It took a median of 53.1 months to convert the accelerated approvals to regular approvals, while the median duration from the receipt of the manufacturer’s application to accelerated approval stood at 7.8 months.
Since the accelerated approval, 27 indications (47%) had required post-approval label modifications on boxed warnings. The labeling change that indicates a serious safety risk had taken effect after more than 20 years of median duration.
Out of 86 confirmatory trials required for accelerated approval, 20% did not meet the FDA requirements, and nine (10%) failed to prove clinical efficacy. While the median time to complete a confirmatory trial reached 39.4 months, only one out of eight indications (2%) were withdrawn, and that is also more than a decade after the approval.
“Once granted accelerated approval, delaying further testing could only benefit manufacturers while harming consumers,” the researchers wrote, arguing that patients with no therapeutic options will continue to rely on costly drugs despite the lack of evidence on their clinical benefit.
Researchers pointed to a 2018 FDA review which indicated that out of 93 oncology indications with accelerated approvals from December 1992 to May 2017, only 55% had met the post-approval requirements, while 5% were withdrawn due to unconfirmed clinical efficacy. They attributed the inferior post-approval performance in oncology drugs to poorly designed pre-approval cancer trials and longer follow-ups that allow sponsors to observe more events.
The researchers noted that the accelerated approval pathway expedited the regulatory clearance of noncancer drugs by nearly 4.5 years. However, they pointed to safety-related label changes and unconfirmed clinical efficacy to suggest that the full evaluation of such drugs could take more than a decade.
“These findings emphasize the importance of due diligence in conducting confirmatory trials within a reasonable time frame and withdrawing approval immediately if the trial does not demonstrate clinical benefits outweighing the risks,” the researchers added.
The study had several limitations, including insufficient information on the FDA drug database regarding label changes before July 1996.
FDA’s accelerated approval sparked debate in 2021 when the agency went against its own advisors and approved Aduhelm, the Alzheimer’s drug developed by Biogen (NASDAQ:BIIB) and Eisai (OTCPK:ESALY) (OTCPK:ESALF) based on surrogate endpoints. However, in May, Biogen (BIIB) pulled marketing support for the treatment amid payer pushback for its coverage while clinicians questioned its efficacy.
In June, the House passed a bill that would give explicit legal authority to the FDA to require that confirmatory trials are underway for a drug before its accelerated approval, and streamline the process for withdrawal if the drug is proved ineffective.
An upcoming FDA decision on Amylyx Pharma’s (AMLX) amyotrophic lateral sclerosis (ALS) therapy AMX-0035 will add further scrutiny on accelerated approval ahead of September 29 PDUFA date as patient advocates call for its approval.

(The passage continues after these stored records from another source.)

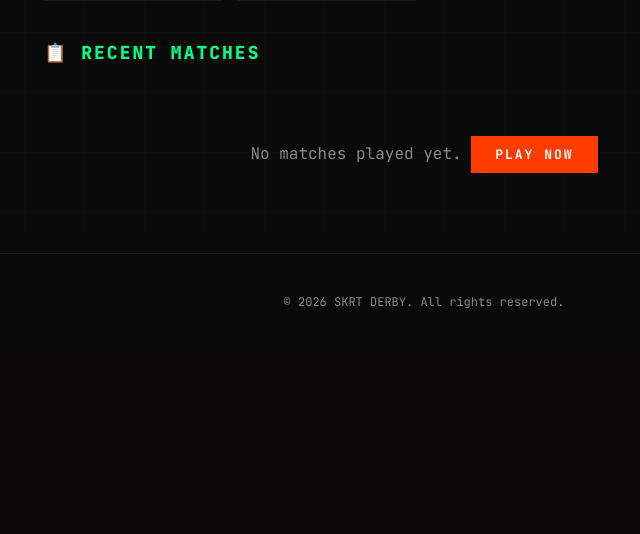
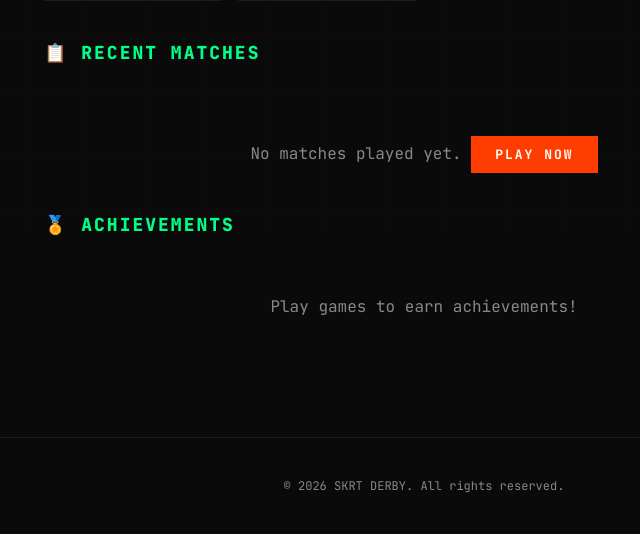
Before and after one commit to The404Studios/skrt-game, a Flask app: page /profile in a window 1280 px wide. Shown: the part 568-1102 px from the top of the page, without its empty margins (216-856 px from the left). Before the commit the page ends 877 px from the top, so only its background shows below. Run offline with Flask 3, Linux system fonts and the light colour scheme; data comes from the database, SQL or seed files in the repository; data that the repository does not hold is empty.

Commit message:
12 achievements with badges on profile page, auto-computed from scores

```diff
--- a/server.py
+++ b/server.py
@@ -263,6 +263,109 @@ CHALLENGES = [
     {'id': 'win_match', 'name': 'Win a Match', 'target': 1, 'reward': 300, 'metric': 'wins'},
     {'id': 'powerup_5', 'name': 'Collect 5 Power-ups', 'target': 5, 'reward': 100, 'metric': 'powerups'},
 ]
+
+# ── Achievements ────────────────────────────────────
+
+ACHIEVEMENTS = [
+    {'id': 'first_game', 'name': 'First Blood', 'desc': 'Play your first game', 'icon': '🎮'},
+    {'id': 'score_10000', 'name': 'High Scorer', 'desc': 'Score over 10,000 in one game', 'icon': '🏆'},
+    {'id': 'kill_10', 'name': 'Massacre', 'desc': 'Get 10 kills in one game', 'icon': '💀'},
+    {'id': 'kill_50', 'name': 'Destroyer', 'desc': '50 total kills', 'icon': '🔥'},
+    {'id': 'win_5', 'name': 'Champion', 'desc': 'Win 5 matches', 'icon': '👑'},
+    {'id': 'win_25', 'name': 'Arena King', 'desc': 'Win 25 matches', 'icon': '🏰'},
+    {'id': 'survive_180', 'name': 'Survivor', 'desc': 'Survive 180 seconds in one game', 'icon': '⏱️'},
+    {'id': 'games_10', 'name': 'Regular', 'desc': 'Play 10 games', 'icon': '🏎️'},
+    {'id': 'games_50', 'name': 'Veteran', 'desc': 'Play 50 games', 'icon': '⭐'},
+    {'id': 'all_powerups', 'name': 'Collector', 'desc': 'Use every power-up type', 'icon': '🎒'},
+    {'id': 'kos_tonight', 'name': 'Night Owl', 'desc': 'Play a game between midnight and 4am', 'icon': '🦉'},
+    {'id': 'score_25000', 'name': 'Legend', 'desc': 'Score over 25,000 in one game', 'icon': '🌟'},
+]
+
+@app.route('/api/achievements/<int:user_id>')
+def api_achievements(user_id):
+    """Compute achievements for a user based on their scores"""
+    conn = get_db()
+
+    user = conn.execute('SELECT * FROM users WHERE id = ?', [user_id]).fetchone()
+    if not user:
+        conn.close()
+        return jsonify({'achievements': []})
+
+    scores = conn.execute('SELECT * FROM scores WHERE user_id = ?', [user_id]).fetchall()
+    conn.close()
+
+    if not scores:
+        return jsonify({'achievements': []})
+
+    # Compute stats
+    total_games = len(scores)
+    total_kills = sum(s['kills'] or 0 for s in scores)
+    total_wins = user['wins'] or 0
+    best_score = max(s['score'] for s in scores)
+    best_kills = max(s['kills'] or 0 for s in scores)
+    best_survival = max(s['survival_time'] or 0 for s in scores)
+
+    # Check night owl
+    night_owl = any(
+        s['played_at'] and 0 <= datetime.fromisoformat(s['played_at']).hour < 4
+        for s in scores
+    )
+
+    # Collect all power-up types used (from car_type field - we track what they used)
+    used_car_types = set(s['car_type'] for s in scores if s['car_type'])
+    # Check if they've used all car types (proxy for variety)
+
+    results = []
+    for ach in ACHIEVEMENTS:
+        unlocked = False
+        aid = ach['id']
+
+        if aid == 'first_game' and total_games >= 1:
+            unlocked = True
+        elif aid == 'score_10000' and best_score >= 10000:
+            unlocked = True
+        elif aid == 'score_25000' and best_score >= 25000:
+            unlocked = True
+        elif aid == 'kill_10' and best_kills >= 10:
+            unlocked = True
+        elif aid == 'kill_50' and total_kills >= 50:
+            unlocked = True
+        elif aid == 'win_5' and total_wins >= 5:
+            unlocked = True
+        elif aid == 'win_25' and total_wins >= 25:
+            unlocked = True
+        elif aid == 'survive_180' and best_survival >= 180:
+            unlocked = True
+        elif aid == 'games_10' and total_games >= 10:
+            unlocked = True
+        elif aid == 'games_50' and total_games >= 50:
+            unlocked = True
+        elif aid == 'kos_tonight' and night_owl:
+            unlocked = True
+        elif aid == 'all_powerups' and len(used_car_types) >= 5:
+            unlocked = True
+
+        results.append({
+            **ach,
+            'unlocked': unlocked,
+            'progress': f'{min(total_games, 50)}/50' if 'games' in aid else None,
+        })
+
+    # Stats for display
+    stats = {
+        'total_games': total_games,
+        'total_kills': total_kills,
+        'total_wins': total_wins,
+        'best_score': best_score,
+        'best_kills': best_kills,
+        'unlocked_count': sum(1 for r in results if r['unlocked']),
+        'total_count': len(results),
+    }
+
+    return jsonify({
+        'achievements': results,
+        'stats': stats,
+    })
 
 @app.route('/api/challenges')
 def api_challenges():
--- a/templates/profile.html
+++ b/templates/profile.html
@@ -212,7 +212,15 @@
             `).join('')}
           </div>
         ` : ''}
+
+        <h3 class="section-title" id="ach-title">🏅 <span>Achievements</span></h3>
+        <div id="ach-container" style="display:grid;grid-template-columns:repeat(auto-fit,minmax(200px,1fr));gap:10px;margin-bottom:40px;">
+          <div class="spinner" style="grid-column:1/-1;">Loading achievements</div>
+        </div>
       `;
+
+      // Load achievements async
+      loadAchievements();
     } catch (e) {
       document.getElementById('profile-content').innerHTML = `
         <div class="empty-state">
@@ -222,6 +230,37 @@
     }
   }
 
+  async function loadAchievements() {
+    try {
+      const res = await fetch(`/api/achievements/${USER_ID}`);
+      const data = await res.json();
+      const container = document.getElementById('ach-container');
+      const title = document.getElementById('ach-title');
+      if (!container) return;
+
+      if (!data.achievements || data.achievements.length === 0) {
+        container.innerHTML = '<div class="empty-state">Play games to earn achievements!</div>';
+        return;
+      }
+
+      const stats = data.stats || {};
+      title.innerHTML = `🏅 <span>Achievements</span> (${stats.unlocked_count || 0}/${stats.total_count || 12})`;
+
+      container.innerHTML = data.achievements.map(a => `
+        <div style="background:var(--bg3);border:1px solid ${a.unlocked ? 'var(--accent2)' : 'var(--border)'};padding:12px;display:flex;gap:10px;align-items:center;${a.unlocked ? '' : 'opacity:0.4;'}">
+          <span style="font-size:24px;">${a.icon}</span>
+          <div>
+            <div style="font-size:12px;font-weight:700;color:${a.unlocked ? 'var(--accent2)' : 'var(--text-dim)'};text-transform:uppercase;letter-spacing:1px;">${a.name}</div>
+            <div style="font-size:10px;color:var(--text-dim);">${a.desc}${a.unlocked ? ' ✅' : ''}</div>
+          </div>
+        </div>
+      `).join('');
+    } catch(e) {
+      const container = document.getElementById('ach-container');
+      if (container) container.innerHTML = '<div class="empty-state">Could not load achievements</div>';
+    }
+  }
+
   loadProfile();
 </script>
 </body>
```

Reversing an earlier decision, an independent panel of the FDA voted 7–2 in favor of AMX-0035 for ALS last week. The decision was based on data from a Phase 2 trial which met the primary endpoint but lacked evidence supporting the survival endpoints.
In a highly unusual move, AMLX Co-Chief Executive Justin Klee said during the meeting that after a potential approval, if the ongoing Phase 3 trial, which considers survival benefit of AMX-0035, fails, the company would voluntarily pull the drug from the market.
Meanwhile, bluebird bio (BLUE) became the latest to win FDA accelerated approval on Friday for its gene therapy Skysona (elivaldogene autotemcel) to slow the neurologic dysfunction in patients aged 4 – 17 years with early cerebral adrenoleukodystrophy.